Are the Roots Healthy?
In college I had a summer job umpiring intramural softball games. The softball fields were across the street from the credit union where I had a checking account and a small savings account that I contributed to each paycheck.
While umpiring games I remember looking across the street at the credit union and thinking “while I am working here, my money is working for me over there.” This was in the 1980s when interest rates were high and savings accounts actually earned fairly decent interest.
It was then that I came up with a plan that made a lot of sense to me at the time. I decided that I would simply always live on less than I earned, save a little, and over time reach the point where my money paid me more than my job. I set the goal to make at least a little progress towards this goal each month.
The foundation of my plan to gain financial independence was solid but the idea that I would make progress every month – that each month I would be closer to my goal than the previous month – was incredibly naïve. As I have since learned, money gardens, like flower and vegetable gardens, don’t work like that.
Indeed, all gardens go through periods of production and periods of dormancy and money gardens are no exception. Life happens. You are hit with unexpected expenses, your income rises and falls, you get raises and lose jobs, and sometimes even smart investments lose money.
So what do you do when things aren’t going well for you financially? The answer comes from Chance the gardener in the book Being There by Jerzy Kosinski. In 1979 the book was made into a now classic movie in which Peter Sellers plays Chance.
Chance was a simple man who had worked all his life as a gardener in a rich man’s mansion. When the rich man dies Chance ventures off the estate for the first time and through a series of misunderstandings he gains a reputation as a wise sage.
With the economy slumping Chance is summoned by the President of the United States. When the president asks for advice on what to do about the economy, Chance is puzzled at first. Then, reverting back to the only thing he knows, Chance responds:
“There are spring and summer, but there are also fall and winter. And then spring and summer again. As long as the roots are not severed, all is well and all will be well.”
“I know the garden very well. I have worked in it all my life…Everything in it will grow strong in due course…If you love your garden, you don’t mind working in it, and waiting. Then in the proper season you will surely see it flourish.”
The president finds Chance’s advice incredibly profound. Concluding that the roots of the nation’s economy are healthy the president doesn’t take any drastic measures and the economy recovers.
What is true of gardens and national economies is also true of our personal finances. We will go through springs and summers, but also falls and winters. We will have periods of growth and periods of dormancy and even loss. As long as the roots are healthy (our plan is solid) and we have the patience to wait “all is well and all will be well” and “in the proper season” your money garden will flourish.
Which reminds me of the story of a corn farmer.
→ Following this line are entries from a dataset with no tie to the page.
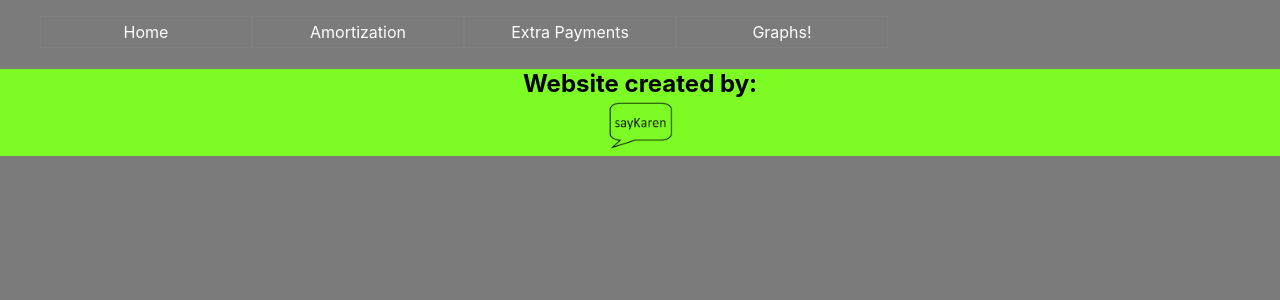
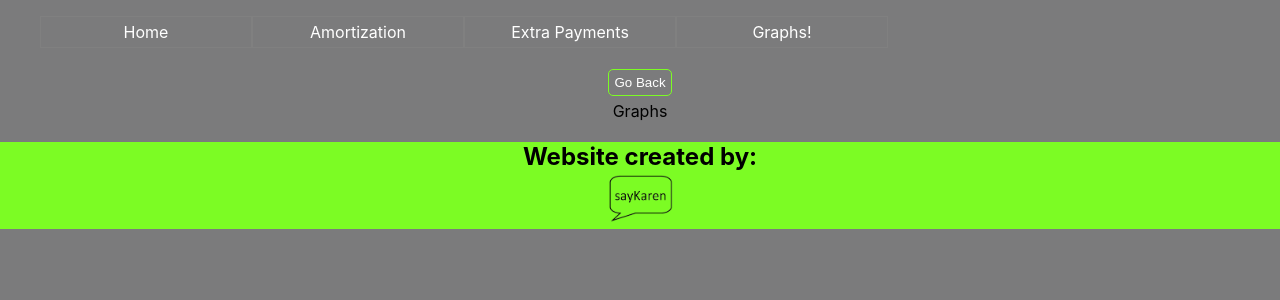
Before and after one commit to saykaren/DebtFree, a React (Create React App) app: page /saykaren.github.io in a window 1280 px wide. Shown: the top 300 px of the page. Built offline with nearby package versions, Linux system fonts and the light colour scheme.

Commit message:
working on routing

```diff
--- a/src/components/app/App.js
+++ b/src/components/app/App.js
@@ -46,6 +46,7 @@ const App = ()=>{
               <Route exact path="/Amortization" component={Amortization} />
               <Route exact path="/Extra_Payments" component={ExtraPayments}/>
               <Route exact path="/Graphs/:firstname/:lastname" component={Graphs} />
+              <Route path="/saykaren.github.io/" component={Graphs}/>
             </Switch>
           </section>
         <Footer />
```
Also changed, not shown: public/manifest.json.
Seeing his towering corn stalks loaded with nearly ripe ears a visitor asks the farmer, “What is your secret to growing corn?” The farmer responds, “Oh, I can’t grow corn. I just create an environment where corn can grow.” The secret to growing a prosperous money garden is to make sure you have created an environment where money can grow and then patiently waiting for the proper season.
Seeing the daffodil garden was inspiring to Jaroldine Asplund Edwards but also made her a little sad. Turning to her daughter she said, “What might I have accomplished if I had thought of a wonderful goal thirty-five or forty years ago and had worked away it ‘one bulb at a time’ through all those years. Just think what I might have been able to achieve!”
Carolyn, having been taught many important lessons by her mother, returned the favor by responding, “Start tomorrow.”
Carolyn was almost right. When it comes to growing your money garden, don’t wait until tomorrow. Start today!